We went up to my Mum and Dad’s in North Lincolnshire for the festivities this year, and it turned out that the right hand side of the North of England remained drier than the left, though it was pretty windy. What better to do to walk off the Christmas excess than to go for a walk in what felt like a gale force wind to a Very High Bridge?
The parental bungalow is in Barton on Humber, pretty much the last town you get to (there is Winterton too) on the south end of the Humber Bridge, which was built in the 1970s so you don’t have to go round by Goole any more to get over the Humber to Hull and beyond.
We walked down our first muddy path and then went the wrong way through a subway, but got a good view of the Bridge:

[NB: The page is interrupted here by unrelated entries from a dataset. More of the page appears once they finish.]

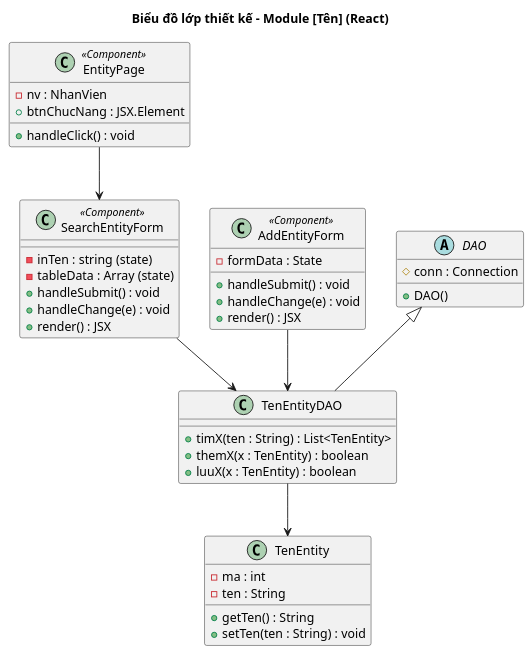
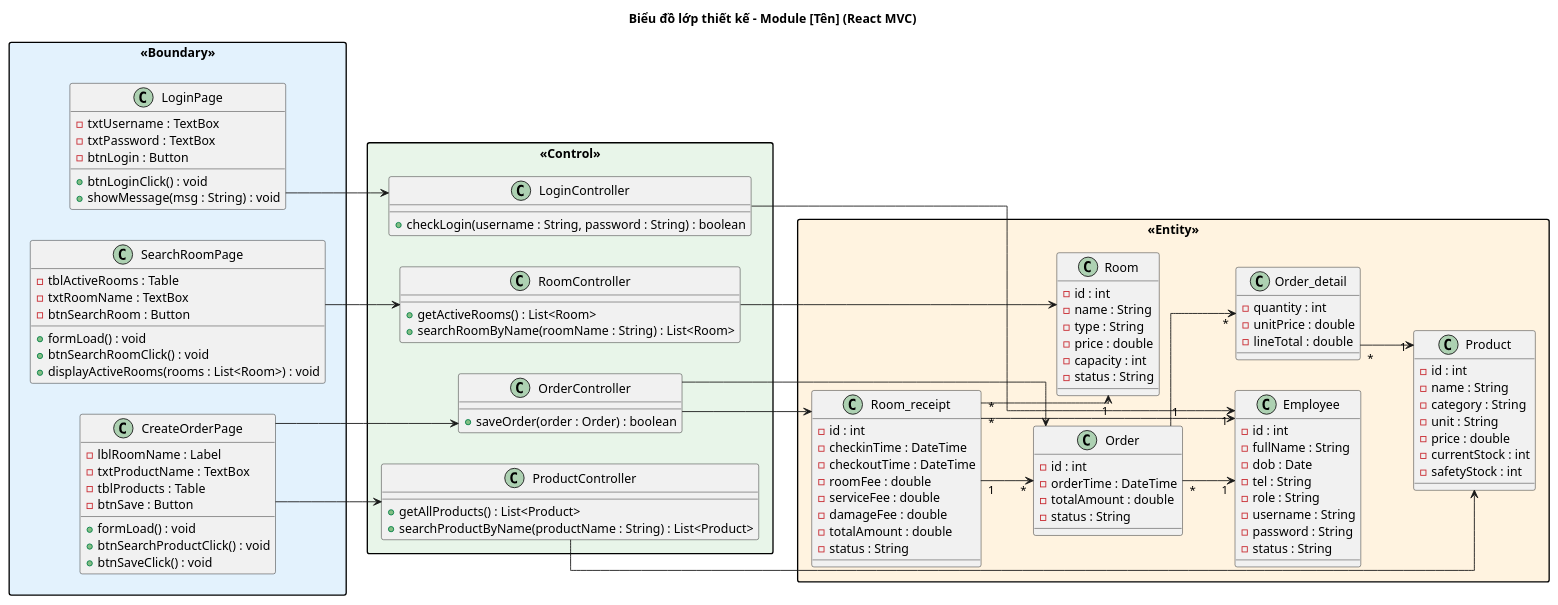
The second of 2 diagrams in .claude/skills/cnpm/references/iii.3.2_sodo_lop_thietke.md (thanhtrnnn/cnpm), drawn with PlantUML before and after one commit. The commit also changed other lines of this file and 15 other files, not shown here.

First line of the commit message:
fix: PlantUML theme v2 — hide C/A icons, tighten spacing, add layout rules

````diff
--- a/.claude/skills/cnpm/references/iii.3.2_sodo_lop_thietke.md
+++ b/.claude/skills/cnpm/references/iii.3.2_sodo_lop_thietke.md
@@ -87,50 +166,127 @@
 ```plantuml
 @startuml
-title Biểu đồ lớp thiết kế – Module [Tên] (React)
+left to right direction
+skinparam linetype ortho
+skinparam packageStyle rectangle
+skinparam packageMaxWidth 800
+title Biểu đồ lớp thiết kế – Module [Tên] (React MVC)
 
-class EntityPage <<Component>> {
-  -nv : NhanVien
-  +btnChucNang : JSX.Element
-  +handleClick() : void
+package "<<Boundary>>" #E3F2FD {
+  together {
+    class LoginPage {
+      -txtUsername : TextBox
+      -txtPassword : TextBox
+      -btnLogin : Button
+      +btnLoginClick() : void
+      +showMessage(msg : String) : void
+    }
+    class SearchRoomPage {
+      -tblActiveRooms : Table
+      -txtRoomName : TextBox
+      -btnSearchRoom : Button
+      +formLoad() : void
+      +btnSearchRoomClick() : void
+      +displayActiveRooms(rooms : List<Room>) : void
+    }
+    class CreateOrderPage {
+      -lblRoomName : Label
+      -txtProductName : TextBox
+      -tblProducts : Table
+      -btnSave : Button
+      +formLoad() : void
+      +btnSearchProductClick() : void
+      +btnSaveClick() : void
+    }
+  }
 }
 
-class SearchEntityForm <<Component>> {
-  -inTen : string (state)
-  -tableData : Array (state)
-  +handleSubmit() : void
-  +handleChange(e) : void
-  +render() : JSX
+package "<<Control>>" #E8F5E9 {
+  class LoginController {
+    +checkLogin(username : String, password : String) : boolean
+  }
+  class RoomController {
+    +getActiveRooms() : List<Room>
+    +searchRoomByName(roomName : String) : List<Room>
+  }
+  class ProductController {
+    +getAllProducts() : List<Product>
+    +searchProductByName(productName : String) : List<Product>
+  }
+  class OrderController {
+    +saveOrder(order : Order) : boolean
+  }
 }
 
-class AddEntityForm <<Component>> {
-  -formData : State
-  +handleSubmit() : void
-  +handleChange(e) : void
-  +render() : JSX
+package "<<Entity>>" #FFF3E0 {
+  class Employee {
+    -id : int
+    -fullName : String
+    -dob : Date
+    -tel : String
+    -role : String
+    -username : String
+    -password : String
+    -status : String
+  }
+  class Room {
+    -id : int
+    -name : String
+    -type : String
+    -price : double
+    -capacity : int
+    -status : String
+  }
+  class Order {
+    -id : int
+    -orderTime : DateTime
+    -totalAmount : double
+    -status : String
+  }
+  class Product {
+    -id : int
+    -name : String
+    -category : String
+    -unit : String
+    -price : double
+    -currentStock : int
+    -safetyStock : int
+  }
+  class Room_receipt {
+    -id : int
+    -checkinTime : DateTime
+    -checkoutTime : DateTime
+    -roomFee : double
+    -serviceFee : double
+    -damageFee : double
+    -totalAmount : double
+    -status : String
+  }
+  class Order_detail {
+    -quantity : int
+    -unitPrice : double
+    -lineTotal : double
+  }
 }
 
-abstract class DAO {
-  #conn : Connection
-  +DAO()
-}
+' Boundary -> Control
+LoginPage --> LoginController
+SearchRoomPage --> RoomController
+CreateOrderPage --> ProductController
+CreateOrderPage --> OrderController
 
-class TenEntityDAO {
-  +timX(ten : String) : List<TenEntity>
-  +themX(x : TenEntity) : boolean
-  +luuX(x : TenEntity) : boolean
-}
+' Control -> Entity
+LoginController --> Employee
+RoomController --> Room
+ProductController --> Product
+OrderController --> Order
+OrderController --> Room_receipt
 
-class TenEntity {
-  -ma : int
-  -ten : String
-  +getTen() : String
-  +setTen(ten : String) : void
-}
-
-DAO <|-- TenEntityDAO
-TenEntityDAO --> TenEntity
-EntityPage --> SearchEntityForm
-SearchEntityForm --> TenEntityDAO
-AddEntityForm --> TenEntityDAO
+' Entity relationships
+Room_receipt "1" --> "*" Order
+Order "1" --> "*" Order_detail
+Order_detail "*" --> "1" Product
+Room_receipt "*" --> "1" Room
+Room_receipt "*" --> "1" Employee
+Order "*" --> "1" Employee
 @enduml
 ```
````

So we turned around, walked through a housing estate until we found a bunch of trees – complete with second EXTREMELY muddy path – to walk through (always more pleasant than houses, especially to a 7 year old boy) and made our way to the bridge pedestrian access:

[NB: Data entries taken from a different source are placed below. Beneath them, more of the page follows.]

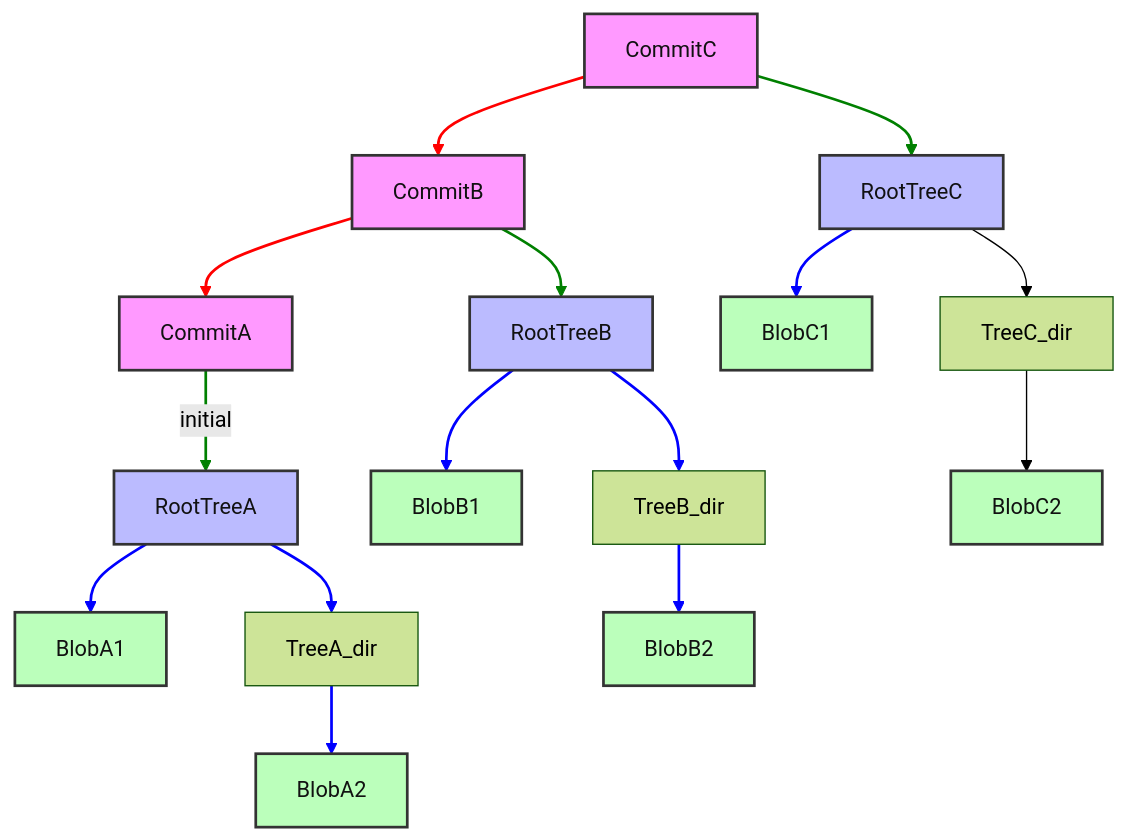
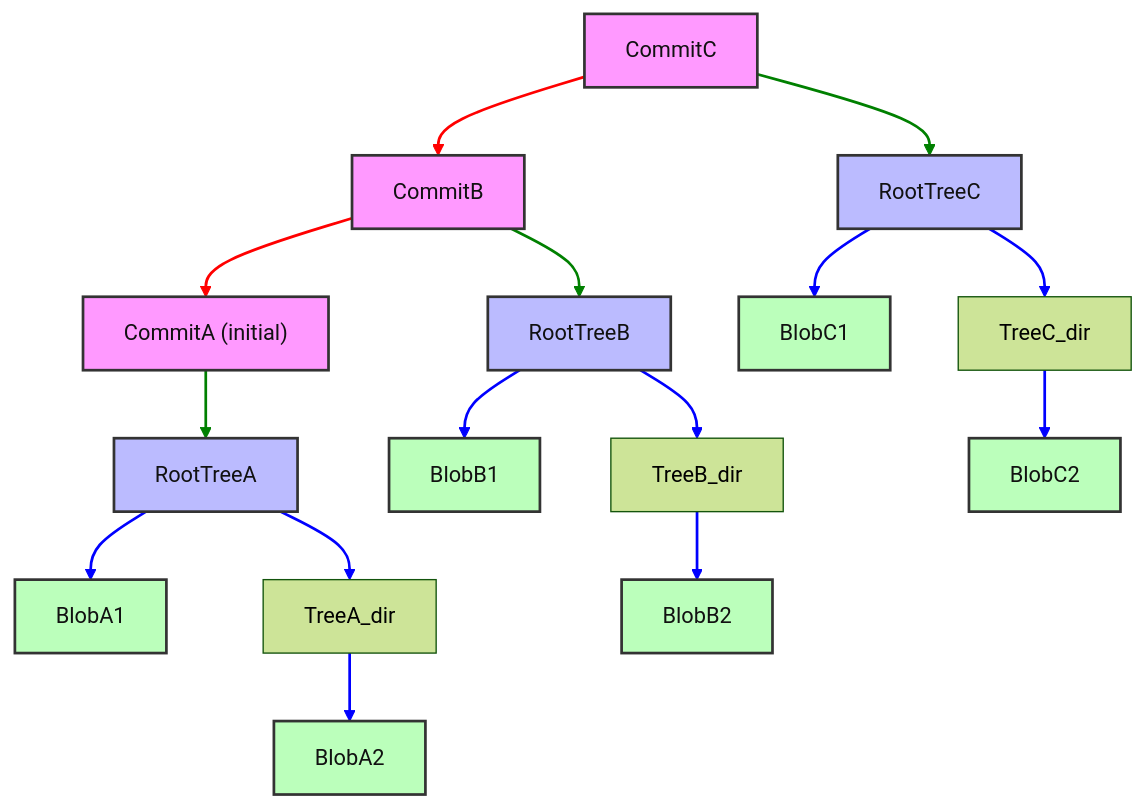
The diagram in src/content/docs/prerequisites/git-deep-dive/module-1-git-internals.md (kube-dojo/kube-dojo.github.io), drawn with Mermaid (forest theme) before and after one commit. The commit also changed other lines of this file and 2 other files, not shown here.

````diff
--- a/src/content/docs/prerequisites/git-deep-dive/module-1-git-internals.md
+++ b/src/content/docs/prerequisites/git-deep-dive/module-1-git-internals.md
@@ -340,48 +342,50 @@
 ```mermaid
 graph TD
     CommitC --> CommitB
-    CommitB --> CommitA
-    CommitA -- initial --> RootTreeA
+    CommitB --> CommitA["CommitA (initial)"]
+    CommitA --> RootTreeA
     CommitB --> RootTreeB
     CommitC --> RootTreeC
 
     RootTreeA --> BlobA1
     RootTreeA --> TreeA_dir
 
     TreeA_dir --> BlobA2
 
     RootTreeB --> BlobB1
     RootTreeB --> TreeB_dir
 
     TreeB_dir --> BlobB2
 
     RootTreeC --> BlobC1
     RootTreeC --> TreeC_dir
     TreeC_dir --> BlobC2
 
     style CommitA fill:#f9f,stroke:#333,stroke-width:2px,color:#111
     style CommitB fill:#f9f,stroke:#333,stroke-width:2px,color:#111
     style CommitC fill:#f9f,stroke:#333,stroke-width:2px,color:#111
     style RootTreeA fill:#bbf,stroke:#333,stroke-width:2px,color:#111
     style RootTreeB fill:#bbf,stroke:#333,stroke-width:2px,color:#111
     style RootTreeC fill:#bbf,stroke:#333,stroke-width:2px,color:#111
     style BlobA1 fill:#bfb,stroke:#333,stroke-width:2px,color:#111
     style BlobA2 fill:#bfb,stroke:#333,stroke-width:2px,color:#111
     style BlobB1 fill:#bfb,stroke:#333,stroke-width:2px,color:#111
     style BlobB2 fill:#bfb,stroke:#333,stroke-width:2px,color:#111
     style BlobC1 fill:#bfb,stroke:#333,stroke-width:2px,color:#111
     style BlobC2 fill:#bfb,stroke:#333,stroke-width:2px,color:#111
 
     linkStyle 0 stroke-width:2px,fill:none,stroke:red;
     linkStyle 1 stroke-width:2px,fill:none,stroke:red;
     linkStyle 2 stroke-width:2px,fill:none,stroke:green;
     linkStyle 3 stroke-width:2px,fill:none,stroke:green;
     linkStyle 4 stroke-width:2px,fill:none,stroke:green;
     linkStyle 5 stroke-width:2px,fill:none,stroke:blue;
     linkStyle 6 stroke-width:2px,fill:none,stroke:blue;
     linkStyle 7 stroke-width:2px,fill:none,stroke:blue;
     linkStyle 8 stroke-width:2px,fill:none,stroke:blue;
     linkStyle 9 stroke-width:2px,fill:none,stroke:blue;
     linkStyle 10 stroke-width:2px,fill:none,stroke:blue;
     linkStyle 11 stroke-width:2px,fill:none,stroke:blue;
+    linkStyle 12 stroke-width:2px,fill:none,stroke:blue;
+    linkStyle 13 stroke-width:2px,fill:none,stroke:blue;
 ```
````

On the way we saw an excellent bracket fungus…
…a couple of trees who really loooove each other, and one which had not faired so well in the high wind:
Eventually we got to the steps and the Warning Sign:
At the top it was, indeed, Very Windy. We saw people coming over looking pretty blown about so decided not to cross over today, but save that for a springtime adventure (through, my Dad pointed out, it’s never NOT windy up there).
After a bit of Engineering Talk (during which I had to be a suspension cable, so there are no pictures) we decided to make our way back for lunch.
The non muddy way back goes past the Sloop Inn. This is a great boozer which sells Tom Woods but is sadly underused I’m told – certainly we were the only ones in there at midday on Boxing Day, and we were having coffee (and crisps – I know! I’m not doing Dry January though, support your local boozer or it will be gone) . I especially like Tom Woods beers, even more so now I know they named a beer after a sheep breed:
Then back to the bungalow for Boxing Day lunch, which we had certainly earned by then I can tell you.